“The first step to address data privacy challenges of video analytics is to establish a baseline of privacy norms by understanding people's opinions and attitudes towards the technology,” Zhang says.
The study authors believe that their study is the first to present real-life facial recognition scenarios to study participants in situ—that’s science-speak for, while pursuing their regular everyday activities.
The researchers conducted a study that captured participants’ attitudes towards varying facial recognition scenarios over a 10-day period. Participants were instructed to download an app designed specifically for the study, and then to go about their normal daily lives.
Facial data are rather sensitive if they are collected without permission—without consent.Shikun "Aerin" Zhang, Ph.D. student, Language Technologies Institute
When the app’s GPS feature detected that a participant was in a place for which the researchers had plausible scenarios (e.g., a gym, a government building, a coffee shop, etc.), the app would send them a push notification to fill out a short survey about a facial recognition scenario pertaining to that location. At the end of each day, participants would answer a summary survey about all the scenarios they were presented with that day.
All scenarios used were informed by an extensive survey of news articles about real-world deployments of facial recognition. For example, if a participant attended a church, they might have been presented with a scenario in which facial recognition was used to track their attendance. (Yes, that really happened.)
“Facial data are rather sensitive if they are collected without permission—without consent,” says Zhang. “People feel really strongly about that.”
Most participants reported that facial recognition could be used to benefit security—identifying criminals’ identities or locating missing children and adults—as well as authentication—that facial recognition could replace IDs and confirm identity.
But most participants also raised concerns about various purposes for which facial recognition is being used, such as for advertisements. For example, many participants were concerned about facial recognition used for profiling— “… using it to profile someone based on race or gender,” one participant wrote.
“And gender, there is such a spectrum, just because you’re female, that doesn’t mean you are going to wanna wear makeup or buy pretty dresses,” one participant said. “Same thing for guys.

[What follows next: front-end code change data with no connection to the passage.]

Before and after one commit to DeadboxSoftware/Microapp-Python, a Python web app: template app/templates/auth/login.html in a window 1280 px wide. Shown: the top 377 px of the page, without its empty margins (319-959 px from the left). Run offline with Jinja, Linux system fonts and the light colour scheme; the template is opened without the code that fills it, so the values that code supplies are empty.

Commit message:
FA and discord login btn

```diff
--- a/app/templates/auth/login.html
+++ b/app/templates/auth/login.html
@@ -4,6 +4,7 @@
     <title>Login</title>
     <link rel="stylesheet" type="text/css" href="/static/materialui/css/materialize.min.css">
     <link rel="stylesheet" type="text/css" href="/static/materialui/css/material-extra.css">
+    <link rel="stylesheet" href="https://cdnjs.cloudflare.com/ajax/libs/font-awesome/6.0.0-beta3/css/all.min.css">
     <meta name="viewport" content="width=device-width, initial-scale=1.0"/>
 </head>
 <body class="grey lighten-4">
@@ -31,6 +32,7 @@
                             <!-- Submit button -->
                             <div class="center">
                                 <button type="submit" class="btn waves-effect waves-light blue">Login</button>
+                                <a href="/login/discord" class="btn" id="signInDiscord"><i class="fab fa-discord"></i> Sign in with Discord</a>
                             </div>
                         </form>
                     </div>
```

I just think lumping every person into a classification is over-generalized; you are going to miss people.”
Others voiced concern about not knowing for what reason their facial data are being used.
“Businesses should be more transparent about the purpose for which they are measuring video analytics,” says Zhang.

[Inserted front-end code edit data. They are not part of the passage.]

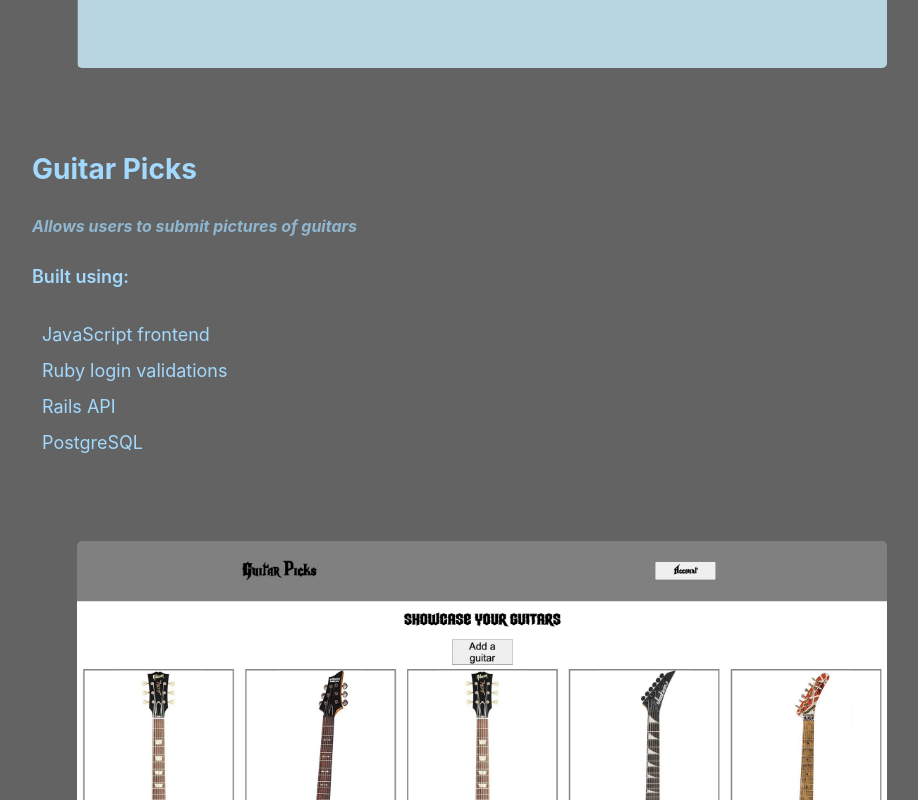
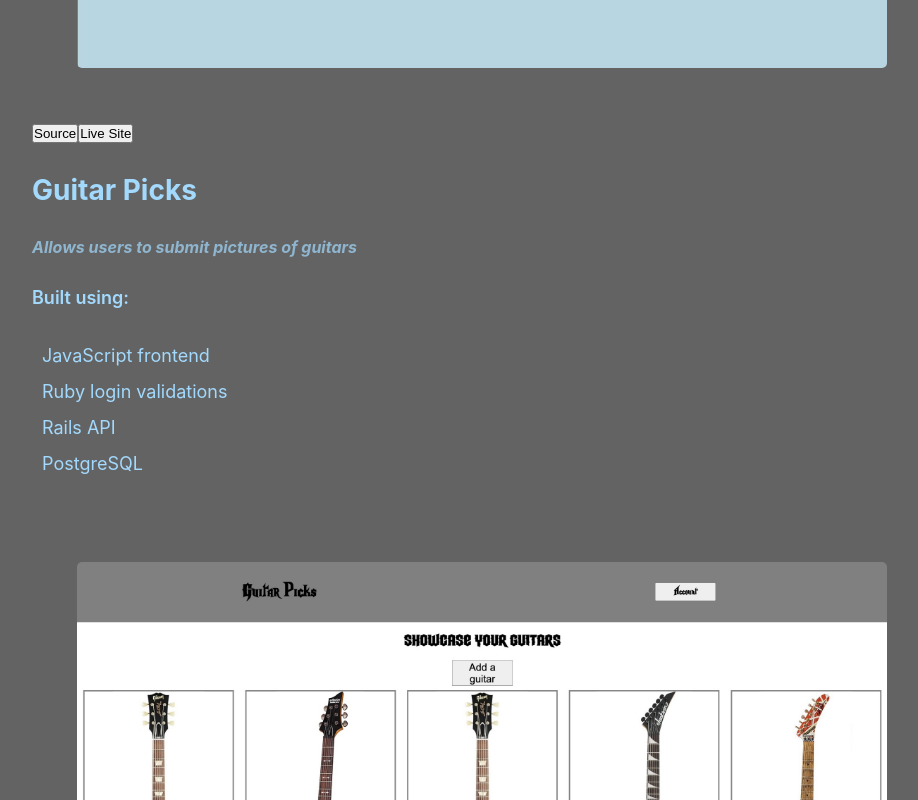
Before and after one commit to Swislok-Dev/portfolio, a React (Create React App) app: page / in a window 1280 px wide. Shown: the part 1620-2420 px from the top of the page, without its empty margins (158-1076 px from the left). Built offline with nearby package versions, Linux system fonts and the light colour scheme.

Commit message:
create links to project resources

```diff
--- a/src/components/Project.jsx
+++ b/src/components/Project.jsx
@@ -1,7 +1,7 @@
 import React from "react"
 
 const Project = (props) => {
-  const { title, description, itemsArray, image } = props
+  const { title, description, itemsArray, image, githubLink, liveLink } = props
 
   return (
     <article className="project article">
@@ -16,6 +16,15 @@
       <figure>
         <img src={image} alt={title} className="project-image" />
       </figure>
+      <div className="project-links">
+        <a href={githubLink} target="_blank" rel="noreferrer">
+          <button className="btn">Source</button>
+        </a>
+
+        <a href={liveLink} target="_blank" rel="noreferrer">
+          <button className="btn">Live Site</button>
+        </a>
+      </div>
     </article>
   )
 }
```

Businesses should be more transparent about the purpose for which they are measuring video analytics.Shikun "Aerin" Zhang, Ph.D. student, Language Technologies Institute
Ultimately, participants want transparency and control over the collection of their data, the study finds, but that the existing mechanisms to effectively notify people about data collection are inadequate.
“People feel strongly about video analytics, and right now there’s no way for people to know what’s being done with that data, and there’s no way for people to opt-out of that data collection,” says Zhang. “One possible solution to that is the IoT assistant.”
The IoT Assistant is an app and entire infrastructure for people to share the locations of IoT devices so that others are made aware of them, what data they collect, and how to opt out of data collection if the option exists. The app is installed on users' smartphones, and users may set up alerts to inform them about data collection practices occurring around them.
The IoT Assistant is part of the Personalized Privacy Assistant Project, an effort led by CyLab’s Norman Sadeh, a professor in the Institute for Software Research at CMU and a co-author of this study.
- Shikun “Aerin” Zhang, Carnegie Mellon University (CMU)
- Yuanyuan Feng, CMU
- Norman Sadeh, CMU